Minimal residual disease in adolescent (older than 14 years) and adult acute lymphoblastic leukemias: early immunophenotypic evaluation has high clinical value.

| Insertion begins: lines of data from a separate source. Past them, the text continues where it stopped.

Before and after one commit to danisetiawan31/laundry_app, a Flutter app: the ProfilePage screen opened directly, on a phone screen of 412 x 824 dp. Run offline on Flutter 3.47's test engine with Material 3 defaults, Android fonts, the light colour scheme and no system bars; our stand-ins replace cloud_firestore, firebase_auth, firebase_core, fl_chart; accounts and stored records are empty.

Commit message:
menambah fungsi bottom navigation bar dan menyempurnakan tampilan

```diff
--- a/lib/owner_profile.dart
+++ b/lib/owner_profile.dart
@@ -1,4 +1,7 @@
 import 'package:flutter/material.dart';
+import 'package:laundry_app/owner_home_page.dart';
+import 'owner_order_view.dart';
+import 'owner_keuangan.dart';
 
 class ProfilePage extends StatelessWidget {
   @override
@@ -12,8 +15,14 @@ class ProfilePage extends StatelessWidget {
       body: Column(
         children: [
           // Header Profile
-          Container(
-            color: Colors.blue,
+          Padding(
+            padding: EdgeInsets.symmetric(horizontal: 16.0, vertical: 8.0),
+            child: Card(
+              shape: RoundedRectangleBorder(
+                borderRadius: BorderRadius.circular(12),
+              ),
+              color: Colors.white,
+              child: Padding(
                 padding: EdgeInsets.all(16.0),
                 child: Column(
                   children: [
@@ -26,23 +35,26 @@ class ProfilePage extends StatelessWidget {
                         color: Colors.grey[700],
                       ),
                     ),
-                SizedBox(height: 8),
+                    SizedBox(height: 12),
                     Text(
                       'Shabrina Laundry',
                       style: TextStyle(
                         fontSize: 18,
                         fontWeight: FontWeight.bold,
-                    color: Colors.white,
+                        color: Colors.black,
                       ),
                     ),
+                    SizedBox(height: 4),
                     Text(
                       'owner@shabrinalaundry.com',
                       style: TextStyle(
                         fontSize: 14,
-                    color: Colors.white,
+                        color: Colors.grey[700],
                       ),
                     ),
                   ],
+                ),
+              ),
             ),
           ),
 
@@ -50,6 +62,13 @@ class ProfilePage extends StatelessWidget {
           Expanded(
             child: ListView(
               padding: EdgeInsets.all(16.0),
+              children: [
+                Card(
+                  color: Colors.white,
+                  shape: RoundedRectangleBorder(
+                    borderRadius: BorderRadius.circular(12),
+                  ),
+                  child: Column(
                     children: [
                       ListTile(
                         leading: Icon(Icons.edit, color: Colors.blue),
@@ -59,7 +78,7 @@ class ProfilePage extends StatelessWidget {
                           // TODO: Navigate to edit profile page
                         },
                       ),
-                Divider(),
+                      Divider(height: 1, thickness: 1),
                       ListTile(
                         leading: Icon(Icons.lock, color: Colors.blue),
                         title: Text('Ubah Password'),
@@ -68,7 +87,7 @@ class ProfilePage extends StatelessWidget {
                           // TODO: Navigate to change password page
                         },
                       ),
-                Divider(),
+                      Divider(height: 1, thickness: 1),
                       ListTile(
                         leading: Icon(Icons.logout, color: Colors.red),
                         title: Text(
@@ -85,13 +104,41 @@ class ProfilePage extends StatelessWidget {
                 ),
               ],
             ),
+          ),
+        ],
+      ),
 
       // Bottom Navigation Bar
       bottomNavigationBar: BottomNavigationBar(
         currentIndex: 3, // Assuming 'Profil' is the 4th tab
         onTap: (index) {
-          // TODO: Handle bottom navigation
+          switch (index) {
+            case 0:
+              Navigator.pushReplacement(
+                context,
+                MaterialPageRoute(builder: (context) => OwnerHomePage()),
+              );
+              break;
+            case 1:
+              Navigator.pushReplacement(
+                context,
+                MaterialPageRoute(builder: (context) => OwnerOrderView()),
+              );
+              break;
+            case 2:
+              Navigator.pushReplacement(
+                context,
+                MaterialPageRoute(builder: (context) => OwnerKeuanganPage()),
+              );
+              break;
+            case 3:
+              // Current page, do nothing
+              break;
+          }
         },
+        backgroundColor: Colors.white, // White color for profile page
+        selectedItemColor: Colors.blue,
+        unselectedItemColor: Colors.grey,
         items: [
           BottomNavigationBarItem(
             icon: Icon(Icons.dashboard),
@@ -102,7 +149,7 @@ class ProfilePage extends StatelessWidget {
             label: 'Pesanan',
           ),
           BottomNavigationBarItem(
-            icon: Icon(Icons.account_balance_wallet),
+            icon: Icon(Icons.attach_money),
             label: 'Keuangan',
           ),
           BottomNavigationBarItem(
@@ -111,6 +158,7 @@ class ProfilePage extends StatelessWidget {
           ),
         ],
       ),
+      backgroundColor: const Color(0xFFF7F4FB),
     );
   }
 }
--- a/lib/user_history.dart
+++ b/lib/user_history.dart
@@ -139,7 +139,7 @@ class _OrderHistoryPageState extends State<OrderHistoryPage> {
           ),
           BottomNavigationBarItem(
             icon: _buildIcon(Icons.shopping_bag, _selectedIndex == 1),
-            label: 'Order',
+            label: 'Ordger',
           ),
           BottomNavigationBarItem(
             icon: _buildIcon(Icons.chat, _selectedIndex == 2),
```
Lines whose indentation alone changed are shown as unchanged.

ABSTRACT Investigation of minimal residual disease (MRD) in acute leukemias by immunophenotyping and/or molecular techniques is proving to be increasingly valuable for disease monitoring. In acute lymphoblastic leukemia (ALL), most MRD studies have focused on children, whereas in contrast, information on the value of MRD on adult ALL is scanty, and almost exclusively restricted to polymerase chain reaction (PCR) studies. Early response to therapy is one of the most important prognostic factors in acute leukemia, which prompted us to investigate whether or not early immunophenotypic assessment of MRD could also be a valuable tool for predicting relapse in adult patients with ALL. For that purpose we have analyzed the level of MRD during the initial phase of treatment (induction phase) by multiparameter flow cytometry in a series of 102 adolescent (older than 14 years) and adult patients with ALL. Immunophenotypic evaluation of the bone marrow (BM) at day +35 showed that patients with low MRD levels (< 0.05% leukemia-associated phenotype [LAP+] cells) had a significantly longer relapse-free survival (RFS) than patients with high MRD levels, and this prognostic influence was retained when only those patients in morphologic complete remission (mCR) at day +35 were considered (median RFS: 42 months vs 16 months; P =.001). Moreover, immunophenotyping helped to identify a small subset of patients (n = 12) with negative or low MRD levels (< 0.03% LAP+ cells) by day +14, with an excellent prognosis (projected RFS of 90% at 5 years). The contrary is true of patients who achieved late mCR (after day +35), since immunophenotypic investigation of MRD showed that, in spite of the mCR, none of the cases with more than 0.1% LAP+ cells would be relapse-free after 2 years. Multivariate analysis showed that the immunologic evaluation of MRD at day +35 was the most relevant independent prognostic parameter for adult patients with ALL, and together with age, white blood cell (WBC) count at diagnosis, and presence of the Philadelphia (Ph) chromosome, represented the most informative combination of variables for predicting relapse-free survival.